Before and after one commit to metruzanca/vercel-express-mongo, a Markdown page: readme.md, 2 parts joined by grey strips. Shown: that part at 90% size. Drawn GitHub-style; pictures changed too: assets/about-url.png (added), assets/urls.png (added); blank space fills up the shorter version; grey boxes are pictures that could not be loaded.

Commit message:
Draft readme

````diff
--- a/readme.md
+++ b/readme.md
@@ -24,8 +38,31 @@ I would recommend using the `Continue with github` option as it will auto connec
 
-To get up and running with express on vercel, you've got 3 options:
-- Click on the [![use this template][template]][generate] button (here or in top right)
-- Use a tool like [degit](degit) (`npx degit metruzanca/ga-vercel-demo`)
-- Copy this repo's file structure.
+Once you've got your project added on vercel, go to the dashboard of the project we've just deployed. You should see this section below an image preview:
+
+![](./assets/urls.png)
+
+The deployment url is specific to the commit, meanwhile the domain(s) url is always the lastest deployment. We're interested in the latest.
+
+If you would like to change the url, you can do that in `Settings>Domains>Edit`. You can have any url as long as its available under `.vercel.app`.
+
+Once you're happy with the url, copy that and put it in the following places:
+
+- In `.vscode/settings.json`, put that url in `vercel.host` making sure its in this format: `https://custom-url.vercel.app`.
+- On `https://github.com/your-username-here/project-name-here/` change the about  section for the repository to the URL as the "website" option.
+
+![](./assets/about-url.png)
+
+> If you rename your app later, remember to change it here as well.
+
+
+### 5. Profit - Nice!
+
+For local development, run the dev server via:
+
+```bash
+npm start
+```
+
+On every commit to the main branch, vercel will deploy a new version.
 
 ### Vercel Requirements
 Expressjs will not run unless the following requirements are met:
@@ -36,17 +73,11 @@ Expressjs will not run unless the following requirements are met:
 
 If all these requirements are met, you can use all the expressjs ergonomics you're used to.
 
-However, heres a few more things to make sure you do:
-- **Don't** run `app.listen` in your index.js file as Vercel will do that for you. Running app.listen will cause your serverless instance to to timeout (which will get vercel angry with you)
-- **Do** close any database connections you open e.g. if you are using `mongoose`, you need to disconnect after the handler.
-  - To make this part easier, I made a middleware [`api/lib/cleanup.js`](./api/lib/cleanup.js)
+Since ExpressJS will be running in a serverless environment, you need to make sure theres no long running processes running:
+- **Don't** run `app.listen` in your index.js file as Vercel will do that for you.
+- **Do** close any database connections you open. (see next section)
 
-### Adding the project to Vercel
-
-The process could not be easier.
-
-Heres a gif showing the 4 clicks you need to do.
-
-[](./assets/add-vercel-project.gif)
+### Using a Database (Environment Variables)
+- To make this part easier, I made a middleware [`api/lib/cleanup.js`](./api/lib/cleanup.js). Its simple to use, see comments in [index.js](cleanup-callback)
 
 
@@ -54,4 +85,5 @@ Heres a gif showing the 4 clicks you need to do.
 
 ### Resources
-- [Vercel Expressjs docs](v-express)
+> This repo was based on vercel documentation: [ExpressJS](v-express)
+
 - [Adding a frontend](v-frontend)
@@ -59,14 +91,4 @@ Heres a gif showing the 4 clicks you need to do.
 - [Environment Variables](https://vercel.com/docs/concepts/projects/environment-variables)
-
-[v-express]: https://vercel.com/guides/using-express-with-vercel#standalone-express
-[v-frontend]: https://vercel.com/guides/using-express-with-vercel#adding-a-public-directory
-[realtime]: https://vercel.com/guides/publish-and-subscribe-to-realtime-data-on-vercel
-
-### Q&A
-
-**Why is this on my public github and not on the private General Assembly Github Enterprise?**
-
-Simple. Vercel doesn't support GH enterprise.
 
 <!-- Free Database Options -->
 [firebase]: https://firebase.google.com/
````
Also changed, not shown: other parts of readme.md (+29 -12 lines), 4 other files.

....

- TASK STATEMENT:
Find and copy each line of the material that holds the word "https".

- TASK RESPONSE:
+- In `.vscode/settings.json`, put that url in `vercel.host` making sure its in this format: `https://custom-url.vercel.app`.
+- On `https://github.com/your-username-here/project-name-here/` change the about  section for the repository to the URL as the "website" option.
 - [Environment Variables](https://vercel.com/docs/concepts/projects/environment-variables)
-[v-express]: https://vercel.com/guides/using-express-with-vercel#standalone-express
-[v-frontend]: https://vercel.com/guides/using-express-with-vercel#adding-a-public-directory
-[realtime]: https://vercel.com/guides/publish-and-subscribe-to-realtime-data-on-vercel
 [firebase]: https://firebase.google.com/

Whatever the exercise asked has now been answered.